2. The trial court erred in granting Waffle House's motion to dismiss, as the complaint adequately placed Waffle House on notice of the claim against it. "Under the [Civil Practice Act], a pleading should not be dismissed for failure to state a claim unless it appears beyond doubt that the plaintiff can prove no set of facts in support of his claim which would entitle him to relief." (Citation and punctuation omitted.) Dillingham v. Doctors Clinic, P.A., 236 Ga. 302 ( 223 S.E.2d 625) (1976). "When examining a complaint to determine whether the facts asserted therein state a claim for relief under which the plaintiff may recover, it is not necessary to find that the complaint is perfect in form or that it sets out all of the issues with particularity. It is only necessary that the complaint place the defendant on notice of the claim against him." Henderson v. KM Systems, 188 Ga. App. 893, 900 (4) ( 374 S.E.2d 550) (1988), overruled in part on other grounds, Cohen v. William Goldberg Co., 262 Ga. 606, 611 (2) (a), (b) ( 423 S.E.2d 231) (1992).

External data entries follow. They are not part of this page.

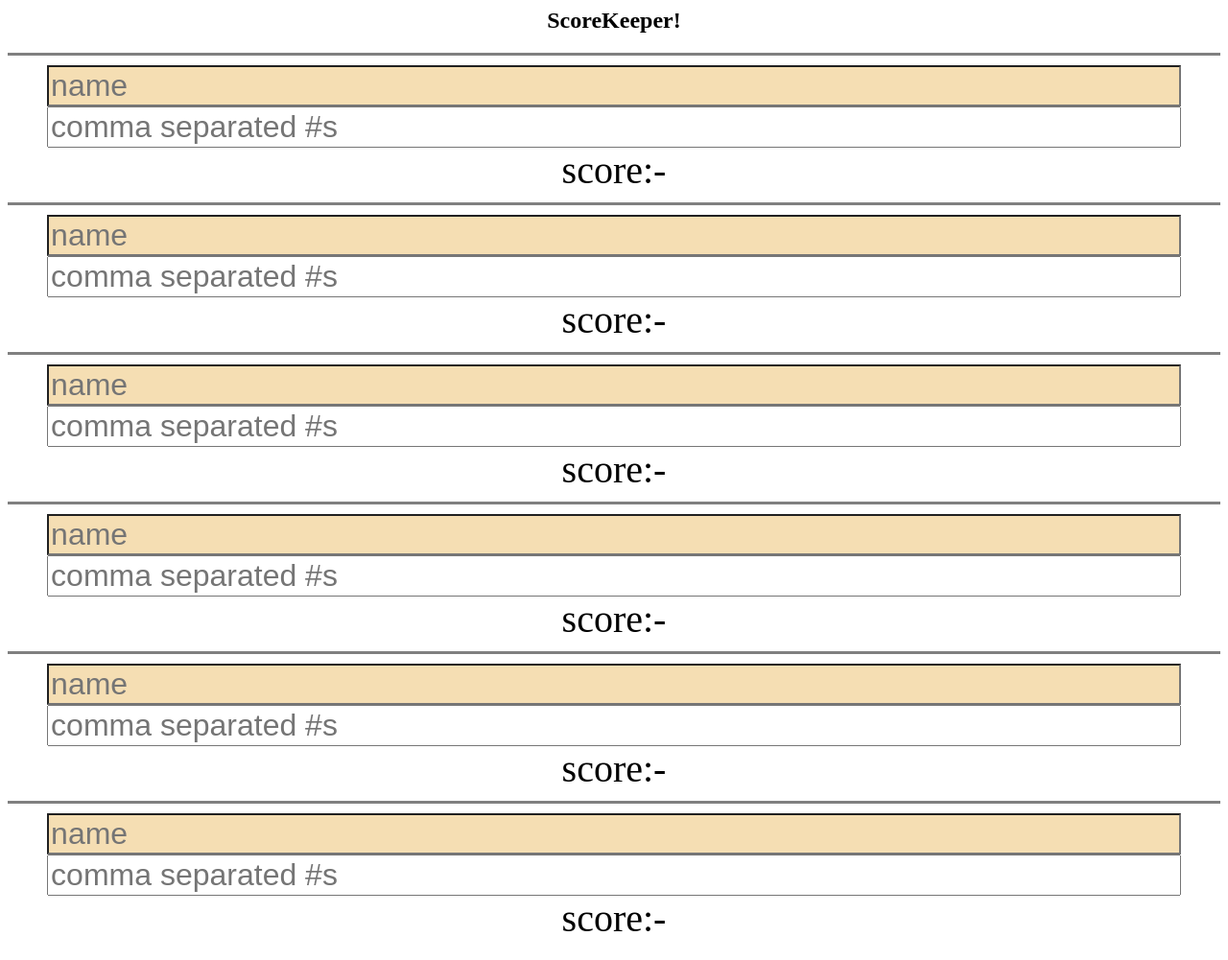
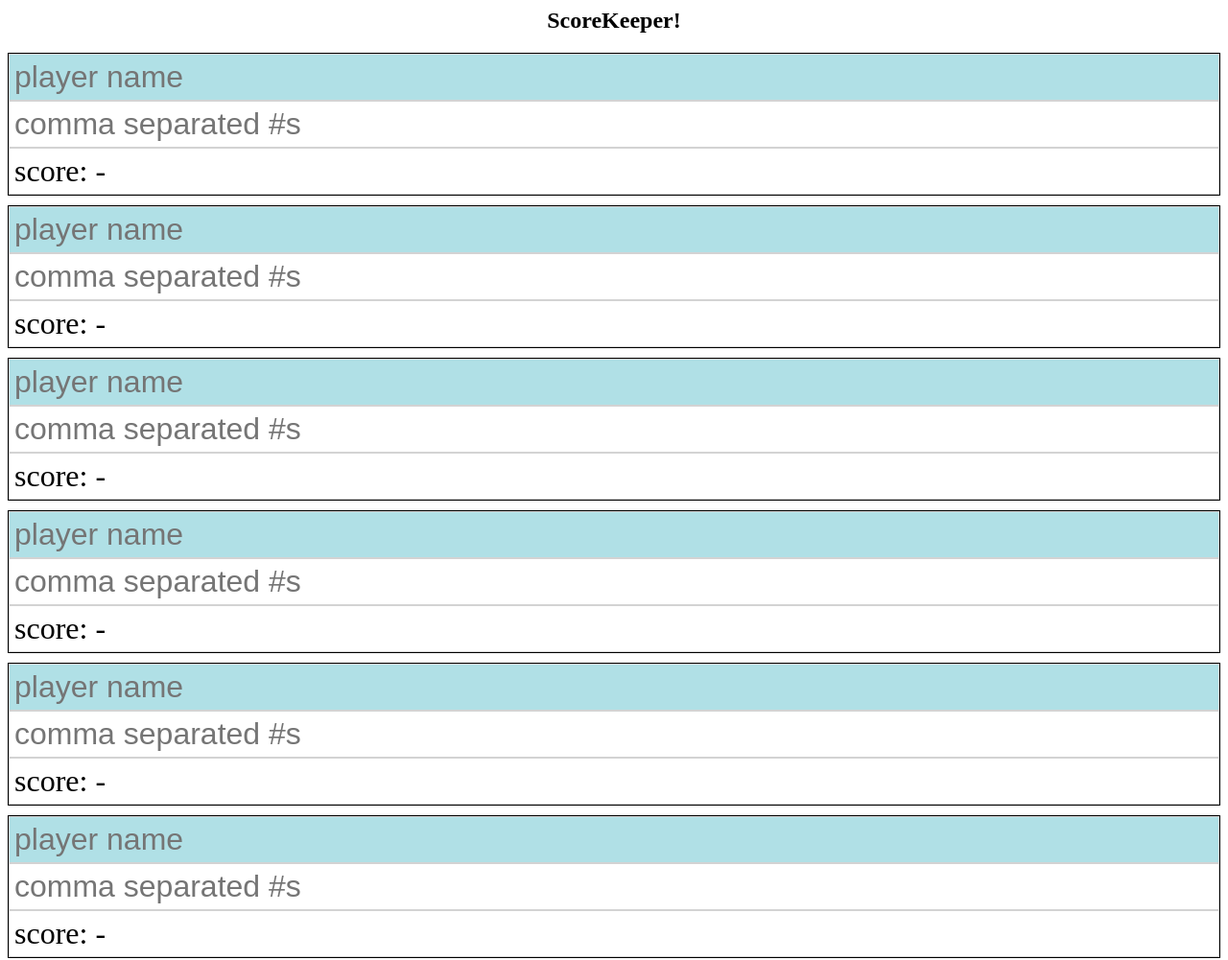
Before and after one commit to cardflopper/scorekeeper, a plain HTML site: page index.html in a window 1280 px wide. Shown: the whole page at 96% size. Drawn offline with Linux system fonts and the light colour scheme.

Commit message:
clean up code fix layout

```diff
--- a/code.js
+++ b/code.js
@@ -40,5 +40,5 @@ function showChange(event){
         sum += parseInt(item);
     }
 
-    event.target.parentNode.children[2].innerText = isNaN(sum) ? "score:-": "score:"+sum;
+    event.target.parentNode.children[2].innerText = isNaN(sum) ? "score: -": "score: "+sum;
 }
--- a/index.html
+++ b/index.html
@@ -10,12 +10,12 @@
         <div id="primary">
             <h2>ScoreKeeper!</h2>
             <div id="container">
-                <div class="scoreEntry"><input type="text" placeholder="name"><input type="text" placeholder="comma separated #s"><div class="score">score:-</div></div>
-                <div class="scoreEntry"><input type="text" placeholder="name"><input type="text" placeholder="comma separated #s"><div class="score">score:-</div></div>
-                <div class="scoreEntry"><input type="text" placeholder="name"><input type="text" placeholder="comma separated #s"><div class="score">score:-</div></div>
-                <div class="scoreEntry"><input type="text" placeholder="name"><input type="text" placeholder="comma separated #s"><div class="score">score:-</div></div>
-                <div class="scoreEntry"><input type="text" placeholder="name"><input type="text" placeholder="comma separated #s"><div class="score">score:-</div></div>
-                <div class="scoreEntry"><input type="text" placeholder="name"><input type="text" placeholder="comma separated #s"><div class="score">score:-</div></div>
+                <div class="scoreEntry"><input type="text" placeholder="player name"><input type="text" placeholder="comma separated #s"><div class="score">score: -</div></div>
+                <div class="scoreEntry"><input type="text" placeholder="player name"><input type="text" placeholder="comma separated #s"><div class="score">score: -</div></div>
+                <div class="scoreEntry"><input type="text" placeholder="player name"><input type="text" placeholder="comma separated #s"><div class="score">score: -</div></div>
+                <div class="scoreEntry"><input type="text" placeholder="player name"><input type="text" placeholder="comma separated #s"><div class="score">score: -</div></div>
+                <div class="scoreEntry"><input type="text" placeholder="player name"><input type="text" placeholder="comma separated #s"><div class="score">score: -</div></div>
+                <div class="scoreEntry"><input type="text" placeholder="player name"><input type="text" placeholder="comma separated #s"><div class="score">score: -</div></div>
             </div>
         </div>
 
--- a/style.css
+++ b/style.css
@@ -3,23 +3,29 @@ button{font-size:1.75em}
 
 input[type="text"]{
 font-size:2em;
-width:95%;
+width:100%;
+border:1px solid lightgray;
+padding:5px;
+margin:0;
 }
 
-input[placeholder="name"]{
-background-color:wheat;
+input[placeholder="player name"]{
+background-color:powderblue;
 
 }
 
 
 .scoreEntry{
-  border-top:3px solid gray;
-  padding:10px;
+  border:1px solid black;
+
+  margin-bottom:10px;
 }
 
 .score{
-  font-size:2.5em;
-
+  font-size:2em;
+  text-align:left;
+  padding:5px;
+  border:1px solid lightgray;
 }
 
 .hide{
```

In this case, the complaint clearly placed Waffle House on notice of the facts on which Andemeskel's claim was based. The fact that the complaint does not specifically allege negligence on the part of Waffle House does not require dismissal, as our Supreme Court has held that "the absence of a general allegation of negligence will not subject the petition to dismissal." (Citation and punctuation omitted.) Dillingham, supra. See also Beaver v. Southern Greyhound Lines, 120 Ga. App. 576 (1) ( 171 S.E.2d 658) (1969). As recognized in Henderson, supra, "[i]f upon reading the complaint the defendant is uncertain as to the nature of the claim of which he has been placed on notice, the proper remedy for seeking more particularity is by motion for a more definite statement at the pleading stage or by the rules of discovery thereafter." (Citation and punctuation omitted.) Henderson, supra at 900 (4).

At trial and in its appellate brief, Waffle House argued that, although this case has been pending for some time and discovery has been pursued, Andemeskel has not produced any evidence of negligence on the part of Waffle House. Waffle House further argues that, with respect to her survivorship claim, Andemeskel has not shown that she is the authorized representative of her late husband's estate. However, such factual issues are properly raised in a motion for summary judgment and not in a motion to dismiss for failure to state a claim. Although OCGA § 9-11-12 (b) allows a trial court to convert a motion to dismiss into a motion for summary judgment when matters outside the pleadings are considered, it must provide 30 days' notice of its intent to do so, to enable the opposing party to present evidence in opposition to the motion. See Bonner v. Fox, 204 Ga. App. 666, 667 ( 420 S.E.2d 312) (1992); Williams v. Columbus, Ga., 151 Ga. App. 311 ( 259 S.E.2d 705) (1979).

In this case, there is no indication the trial court treated the motion as one for summary judgment. Indeed, its order specifically stated that Andemeskel's complaint was dismissed for failure to state a claim pursuant to OCGA § 9-11-12 (b). Based on the pleadings, it cannot be said that it appears beyond doubt that Andemeskel could not prove any set of facts entitling her to recover. Accordingly, the trial court erred in granting Waffle House's motion to dismiss.

Judgment reversed. JOHNSON, J., and Senior Appellate Judge HAROLD R. BANKE concur.


DECIDED AUGUST 4, 1997.